Collect all lines containing the word "Club" from the data.

Segment Start: Supplied data

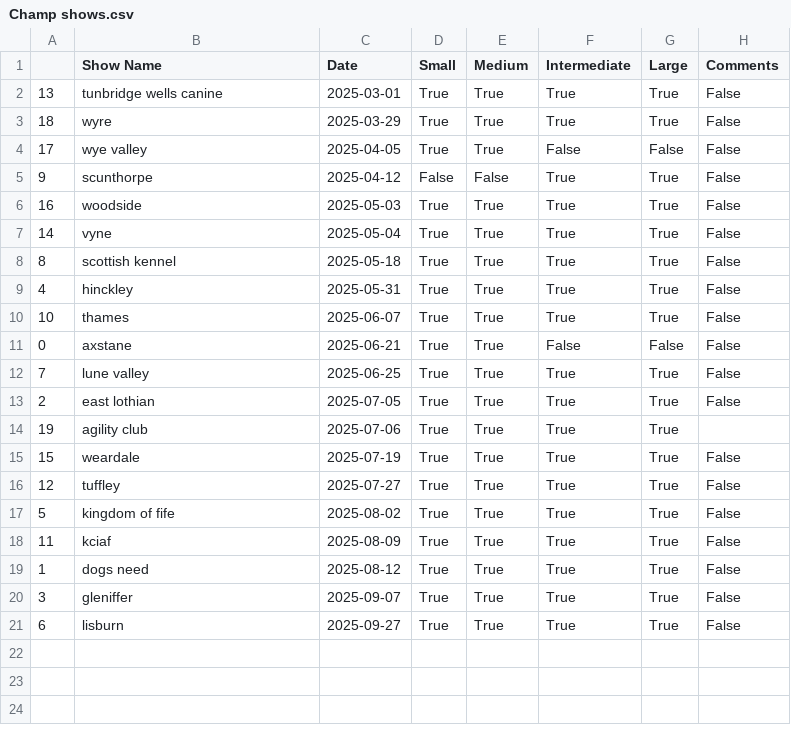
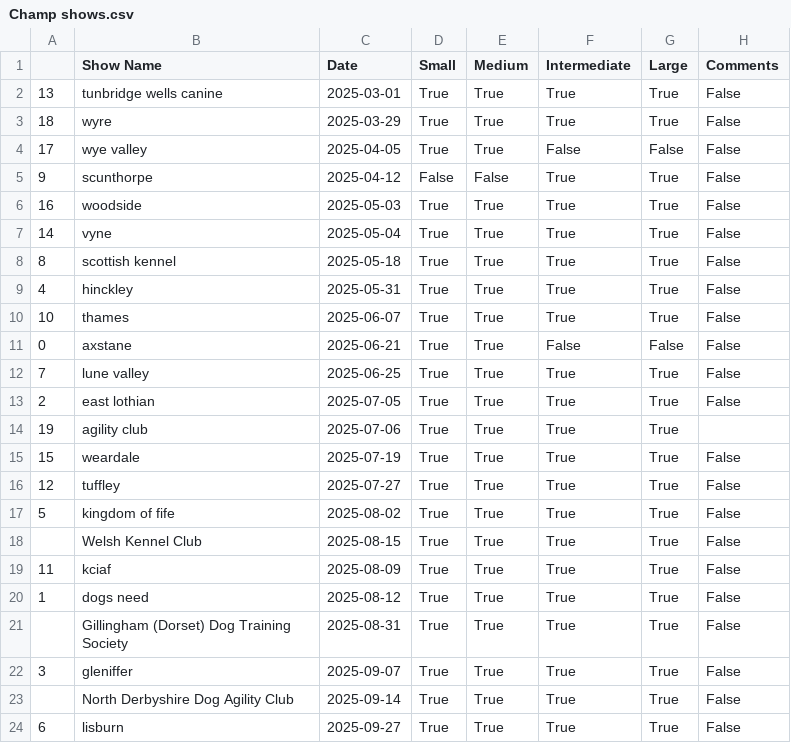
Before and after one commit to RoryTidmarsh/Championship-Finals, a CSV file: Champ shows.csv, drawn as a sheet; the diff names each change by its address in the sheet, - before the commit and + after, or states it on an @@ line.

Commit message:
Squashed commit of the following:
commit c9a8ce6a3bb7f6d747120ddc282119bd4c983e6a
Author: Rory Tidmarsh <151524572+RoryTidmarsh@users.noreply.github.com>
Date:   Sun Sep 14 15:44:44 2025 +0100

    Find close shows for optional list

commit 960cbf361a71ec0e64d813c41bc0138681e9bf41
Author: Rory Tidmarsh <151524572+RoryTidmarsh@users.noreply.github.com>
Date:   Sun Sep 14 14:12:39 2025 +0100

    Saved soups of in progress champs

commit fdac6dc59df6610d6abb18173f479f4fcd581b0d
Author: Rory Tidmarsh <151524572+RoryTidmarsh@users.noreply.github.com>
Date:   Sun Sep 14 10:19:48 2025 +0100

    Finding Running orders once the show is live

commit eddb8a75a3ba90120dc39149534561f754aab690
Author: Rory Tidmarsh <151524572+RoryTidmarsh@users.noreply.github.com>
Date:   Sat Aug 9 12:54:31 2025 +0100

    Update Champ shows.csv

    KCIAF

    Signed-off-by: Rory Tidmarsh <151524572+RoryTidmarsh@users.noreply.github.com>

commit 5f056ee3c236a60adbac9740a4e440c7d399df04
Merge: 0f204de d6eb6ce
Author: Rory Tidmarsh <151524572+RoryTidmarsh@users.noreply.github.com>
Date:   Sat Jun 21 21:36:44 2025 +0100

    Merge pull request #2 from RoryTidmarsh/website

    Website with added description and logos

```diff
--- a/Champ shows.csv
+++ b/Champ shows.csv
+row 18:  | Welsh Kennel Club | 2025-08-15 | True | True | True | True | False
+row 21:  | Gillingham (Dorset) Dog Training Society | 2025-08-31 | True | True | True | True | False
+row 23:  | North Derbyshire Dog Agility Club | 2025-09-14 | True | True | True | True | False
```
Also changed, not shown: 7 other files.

Segment End: Supplied data

**Result of the exercise:**
+row 18:  | Welsh Kennel Club | 2025-08-15 | True | True | True | True | False
+row 23:  | North Derbyshire Dog Agility Club | 2025-09-14 | True | True | True | True | False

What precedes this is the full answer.